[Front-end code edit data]
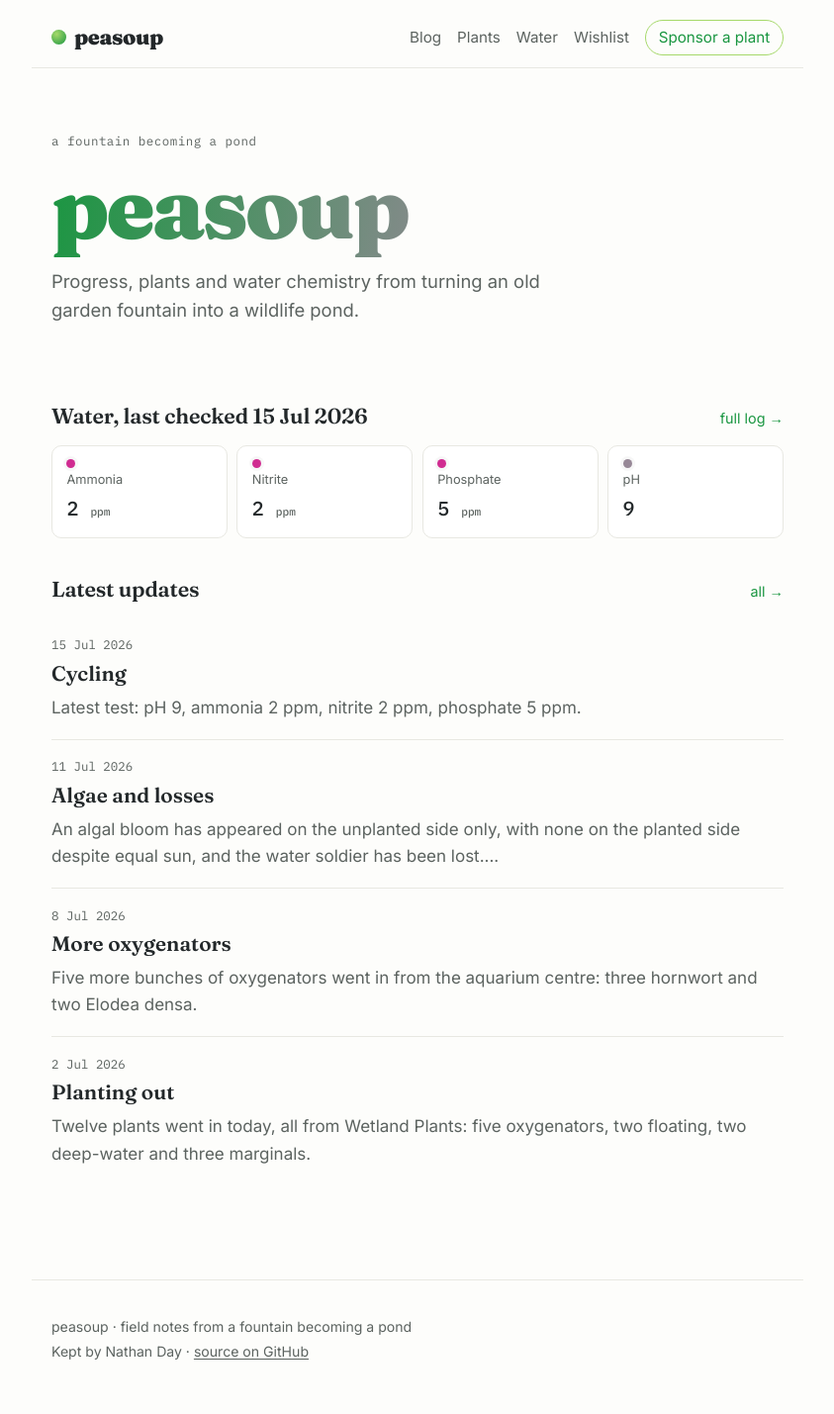
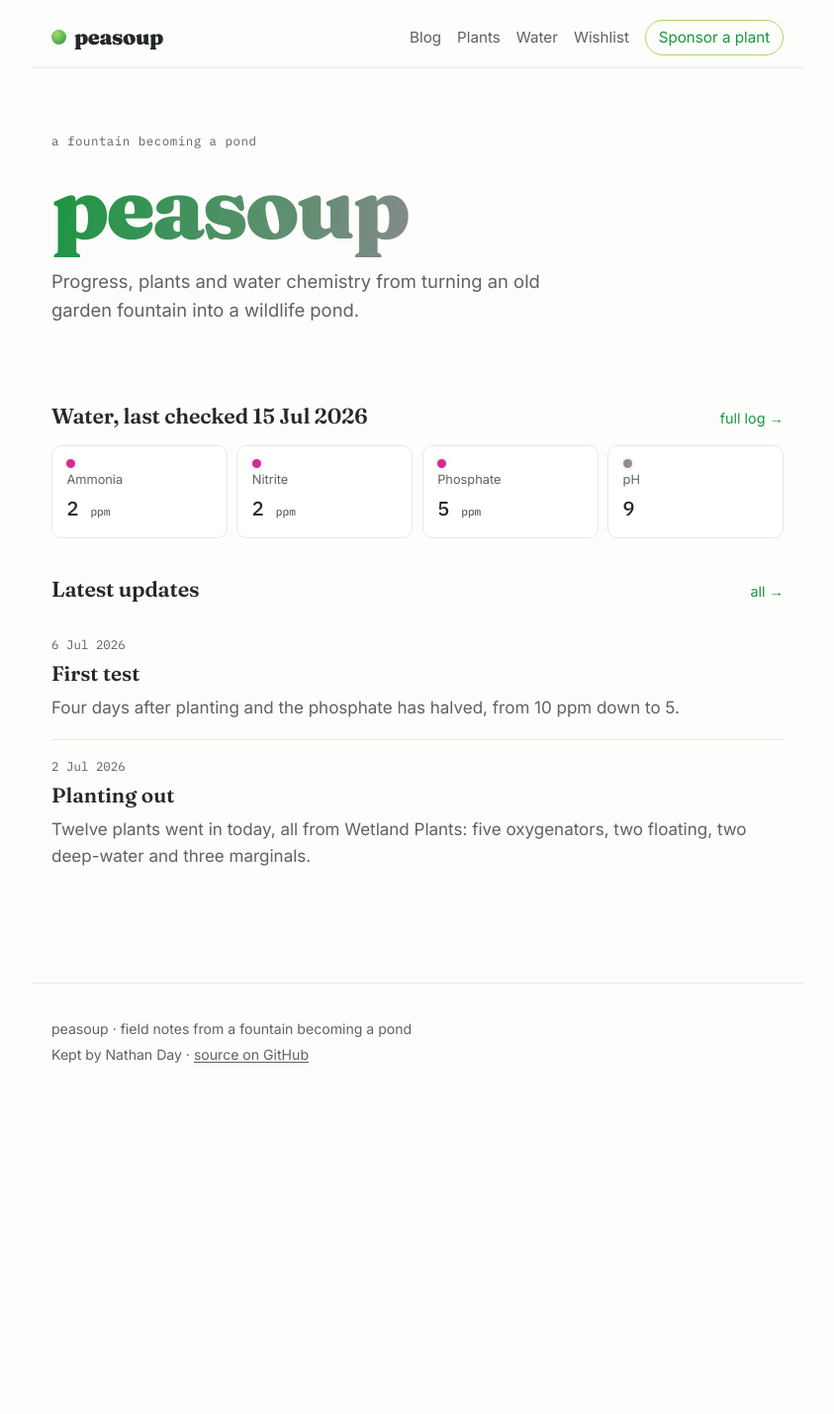
Before and after one commit to nthndy/peasoup, a Jekyll site: the page built from index.html, in a window 1280 px wide. Shown: the whole page at 99% size, without its empty margins (218-1061 px from the left). Built offline with Jekyll 4.4.1, drawn with Linux system fonts in a browser that asks for light colours; after the commit the page ends 1129 px from its top, so only the background shows below that; some of the changed lines change nothing that is shown.

Commit message:
Correct water readings from photo audit; hold back unwritten posts
Phosphate fell 10 to 5 after planting rather than rising. Add 30 June
baseline. Remove the three placeholder posts until they are written.

```diff
--- a/_data/water.yml
+++ b/_data/water.yml
@@ -23,11 +23,32 @@ log:
     nitrite: 2
     phosphate: 5
     ph: 9
-    note: Ammonia and nitrite both up, the pond is mid-cycle after the extra oxygenators went in. Phosphate falling. pH still at the top of the scale, likely lime leaching from the concrete.
+    note: >-
+      Ammonia and nitrite both up from zero: the pond is cycling after the
+      extra oxygenators went in and the water soldier died back. Phosphate
+      still down at 5 since planting. pH unmoved.
 
   - date: 2026-07-06
     ammonia: 0
     nitrite: 0
-    phosphate: 7.5
+    phosphate: 5
     ph: 9
-    note: First proper test. Phosphate high and pH at the top of the chart, both expected in a new pond.
+    note: >-
+      Phosphate halved four days after planting. Ammonia and nitrite still at
+      zero, nothing decomposing yet.
+
+  - date: 2026-07-02
+    ammonia: 0
+    nitrite: 0
+    phosphate: 10
+    ph: 9
+    note: Planting day, tested before the plants went in. Phosphate at the top of the chart.
+
+  - date: 2026-06-30
+    ammonia: 0
+    nitrite: 0
+    phosphate: 10
+    ph: 8
+    note: >-
+      Baseline, before the refill. Readings taken indoors so the pH is the
+      least certain of the four; somewhere between 8 and 9.
--- a/_posts/2026-07-02-planting-out.md
+++ b/_posts/2026-07-02-planting-out.md
@@ -27,12 +27,12 @@ I can confirm, writing this a week or so later, that the Legionnaires' test came
 
 | | reading |
 |---|---|
-| pH | 7.5-9 |
+| pH | 9 |
 | Ammonia | 0 ppm |
 | Nitrite | 0 ppm |
-| Phosphate | 5-10 ppm |
+| Phosphate | 10 ppm |
 
-Ammonia and nitrite at zero is what you want from fresh tap water: nothing has started decomposing yet, so there is nothing for the nitrogen cycle to chew on. The other two are less comfortable. London tap runs hard and alkaline, and this is at the top of that range. Phosphate is the one I will be watching, since that is the currency algae trades in. Both readings sat between swatches on the chart, so I have logged them as ranges rather than pretend to a precision I do not have.
+Ammonia and nitrite at zero is what you want from fresh tap water: nothing has started decomposing yet, so there is nothing for the nitrogen cycle to chew on. The other two are less comfortable. London tap runs hard and alkaline, but it comes out at 7 to 8, not 9, and the extra point is most likely the concrete leaching lime. Phosphate is at the top of the chart at 10 ppm, which is the currency algae trades in. I had tested a couple of days earlier, before the refill, and it was the same 10 then.
 
 The next step was to start adding plants. First came the oxygenators, which do two jobs at once. They photosynthesise entirely underwater, so they put oxygen straight into the water column rather than into the air above it. They also feed the same way: bathed in water, they absorb dissolved nitrates and phosphates across their whole leaf and stem surface, not just through roots. That is the competition. Anything the plants take up is nutrient the single-celled algae does not get, and starving the algae out is the strategy here. They do respire in the dark like everything else, so they give oxygen back by day and take it away by night.
 
--- a/_posts/2026-07-06-first-test.md
+++ b/_posts/2026-07-06-first-test.md
@@ -1,73 +1,18 @@
 ---
-title: "Planting out"
-date: 2026-07-02 19:30:00 +0100
-tags: [plants, build]
-excerpt: "Twelve plants went in today, all from Wetland Plants: five oxygenators, two floating, two deep-water and three marginals."
-cover: /assets/img/pond_init.jpg
-cover_alt: "The fountain before any intervention, surrounded by verbena"
+title: "First test"
+date: 2026-07-06 18:45:00 +0100
+tags: [water, plants]
+excerpt: "Four days after planting and the phosphate has halved, from 10 ppm down to 5."
+# cover: /assets/img/your-photo.jpg
+# cover_alt: descriptive alt text
 ---
 
-Hello and welcome to my pondblog. I am attempting to turn a chlorine-bleached fountain in my apartment building's garden into a fully natural, self-cleaning pond replete with a variety of native plants and critters. Here is a picture of the fountain prior to any intervention:
+Okay update number one. Well, I'd be lying if I said I hadn't been fastidiously checking in every day, but here's the first proper written update. I tested the water again today and we can see a definitive difference in the nutrient loads, indicative that *biology is happening*. The phosphate has halved, going from 10 ppm at planting down to 5 ppm on day four.
 
-![The fountain before any intervention](/assets/img/pond_init.jpg)
+![Test kit vials against the colour chart](/assets/img/testing_2.jpg)
 
-As you can see, we are very lucky to have such a beautiful garden (thank you Gerry for all the hard work) but I've always felt that the central water feature stands somewhat juxtaposed to the green lush oasis in the middle of central London. The fountain used to have fish in, but now it's quite the opposite: if a leaf is dropped in there it becomes a ghostly skeleton within a couple of days, and birds refuse to bathe and drink in it.
+That is the oxygenators doing what they are supposed to do: pulling dissolved phosphate straight out of the water column and taking it away from the algae in the process. Four days is a short window and one halving is not a trend, so I want to see it hold. Ammonia and nitrite are both still at zero, and the pH has not moved off 9.
 
-The first step of converting this fountain is to reduce the intense chlorine load in the pond. We did this by completely draining the pond and replacing with tap water (ideally this would have been rain water, but we can't wait forever for the skies to open to a biblical extent). As we are using standard tap water, we needed to add dechlorinating solution. Chlorine will naturally evaporate but the chloramine needs a helping hand to be removed from solution. Chloramine is chlorine bonded to ammonia, which makes it far more stable and means it simply will not gas off the way free chlorine does. It's a sensible choice for a water company and an annoying one for anyone trying to grow things. If it were still present, no life would thrive in this sanitised environment, and it would take out the beneficial bacteria I'm eventually relying on to run the nitrogen cycle.
+I also added a little water ramp made from some old sun bleached bits of wood I found on a beach years ago so that any bugs and critters that fall in have a way to exit the pond. Not much has changed from day 1 but this is a patient game we are playing here. Wait and see.
 
-![The drained fountain](/assets/img/empty_init.jpg)
-
-After the pond was refilled and dechlorinated, I ran a few tests to get an initial idea of nutrient load and safety.
-
-![Test kit vials against the colour chart](/assets/img/testing_init.jpg)
-
-![Legionnaires' test](/assets/img/legion_test_init.jpg)
-
-I can confirm, writing this a week or so later, that the Legionnaires' test came back negative. The chemistry was a mixed bag:
-
-| | reading |
-|---|---|
-| pH | 9 |
-| Ammonia | 0 ppm |
-| Nitrite | 0 ppm |
-| Phosphate | 5 ppm |
-
-Ammonia and nitrite at zero is exactly what you want from fresh tap water: nothing has started decomposing yet, so there's nothing for the nitrogen cycle to chew on. The other two are less comfortable. London tap runs hard and alkaline, but it comes out somewhere around 7 to 8, not 9. That extra point is almost certainly the fountain itself: the concrete leaches lime, and it will keep doing so for months yet. Phosphate at 5 ppm is the one I'll be watching, since that's precisely the currency algae trades in.
-
-The next step was to start adding plants. First came the oxygenators, who do two jobs at once. They photosynthesise entirely underwater, so they put oxygen straight into the water column rather than into the air above it. More importantly they feed the same way: bathed in water, they absorb dissolved nitrates and phosphates across their whole leaf and stem surface, not just through roots. That's the competition bit. Anything the plants take up is nutrient that single-celled algae doesn't get, and starving the algae out is the entire strategy here. The catch, which I'll no doubt come back to on some airless night in August, is that they respire in the dark like everything else, so they give oxygen back by day and take it away by night.
-
-![Hornwort going in](/assets/img/hornwort_init.jpg)
-
-Then I threw in the interesting specimen of water soldier (*Stratiotes aloides*), which will bob down in the winter and emerge to the surface in the summer to flower. It looks like the top of a pineapple that has been thrown in a pond, and it's a relative of frogbit. The rising and sinking is the good bit: it's a calciphile, so it gradually gets encrusted with lime, and as growth slows in autumn that ballast takes it down to overwinter on the bottom, out of reach of the frost. Come spring the fresh growth is lighter than water and up it comes. A plant with a rudimentary buoyancy control system. When free-floating its roots can trail a metre down, which is what keeps it sitting upright.
-
-![Water soldier rosette](/assets/img/water_soldier_init.jpg)
-
-Then I started planting the deep water plants. Starting with the un-named lily, I weigh down the mesh baskets with river stones (it's important to get the right type of stone so that it doesn't leach lime into the water, thereby increasing the pH to toxic levels).
-
-![River stones for weighting the baskets](/assets/img/stones_init.jpg)
-
-I then fill the basket with specialised pond compost, which has a silty quality that won't overburden the water with nutrients, then I weight the planted basket down with some fine gravel.
-
-![The lily basket in place](/assets/img/alba_lily_init.jpg)
-
-Then I proceeded with the *Nymphoides peltata*, or floating heart, which has a curious ability to float freely or be anchored in the soil. I went for the latter, but it was difficult to establish where the root system versus the plant actually was.
-
-![Floating heart](/assets/img/nymphoides_init.jpg)
-
-![Willow grass](/assets/img/knotweed_init.jpg)
-
-![Flowering rush](/assets/img/flowering_rush_init.jpg)
-
-![Mare's tail](/assets/img/mares_init.jpg)
-
-![Water starwort](/assets/img/callitriche_init.jpg)
-
-![Brooklime](/assets/img/beccabunga_init.jpg)
-
-![Lesser pond sedge](/assets/img/carex_init.jpg)
-
-![Fibre optic plant](/assets/img/fibreoptic_init.jpg)
-
-I also planted a creeping jenny but forgot to take a photo of that individually. Here is what everything looks like together. Now to wait and see, with a phosphate reading of 5 and a pH that belongs in a swimming pool.
-
-![Everything in together](/assets/img/all_init.jpg)
+![The pond four days after planting](/assets/img/all_2.jpg)
--- a/_posts/2026-07-08-more-oxygenators.md
+++ /dev/null
@@ -1,16 +0,0 @@
----
-title: "More oxygenators"
-date: 2026-07-08 19:15:00 +0100
-tags: [plants, wildlife]
-excerpt: "Five more bunches of oxygenators went in from the aquarium centre: three hornwort and two Elodea densa."
-# cover: /assets/img/your-photo.jpg
-# cover_alt: descriptive alt text
----
-
-<!-- notes: write these up -->
-
-- Five bunches of oxygenators from the aquarium centre: three hornwort, two Elodea densa
-- One new lily pad appearing as the larger pad dies back
-- Water still clear
-- Wildlife bridge/ramp built from dried branches found on the beach
-- Jersey tiger moth spotted nearby
--- a/_posts/2026-07-11-algae-and-losses.md
+++ /dev/null
@@ -1,17 +0,0 @@
----
-title: "Algae and losses"
-date: 2026-07-11 20:00:00 +0100
-tags: [water, plants]
-excerpt: "An algal bloom has appeared on the unplanted side only, with none on the planted side despite equal sun, and the water soldier has been lost."
-# cover: /assets/img/your-photo.jpg
-# cover_alt: descriptive alt text
----
-
-<!-- notes: write these up -->
-
-- Algal bloom on the unplanted side only, none on the planted side
-- Sun reaches both sides equally through the day
-- Water soldier lost
-- More straw bales added to hold off the algae
-- Water starwort not anchoring itself, viability uncertain
-- Floating heart anchoring and sending up new pads, some older pads rotting and want grooming
--- a/_posts/2026-07-15-cycling.md
+++ /dev/null
@@ -1,17 +0,0 @@
----
-title: "Cycling"
-date: 2026-07-15 19:00:00 +0100
-tags: [water, wildlife, plants]
-excerpt: "Latest test: pH 9, ammonia 2 ppm, nitrite 2 ppm, phosphate 5 ppm."
-# cover: /assets/img/your-photo.jpg
-# cover_alt: descriptive alt text
----
-
-<!-- notes: write these up -->
-
-- pH 9, ammonia 2 ppm, nitrite 2 ppm, phosphate 5 ppm
-- Insect larvae spotted, BTI added as a precaution
-- Birds feeding in the fountain
-- Dragonfly seen flying high above
-- Lily flourishing, several new pads this week
-- Brooklime sending up new shoots
```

**What the exercise asks:** Check each line above for the string "sending", then copy the ones that have it.

**Task answer:**
-- Floating heart anchoring and sending up new pads, some older pads rotting and want grooming
-- Brooklime sending up new shoots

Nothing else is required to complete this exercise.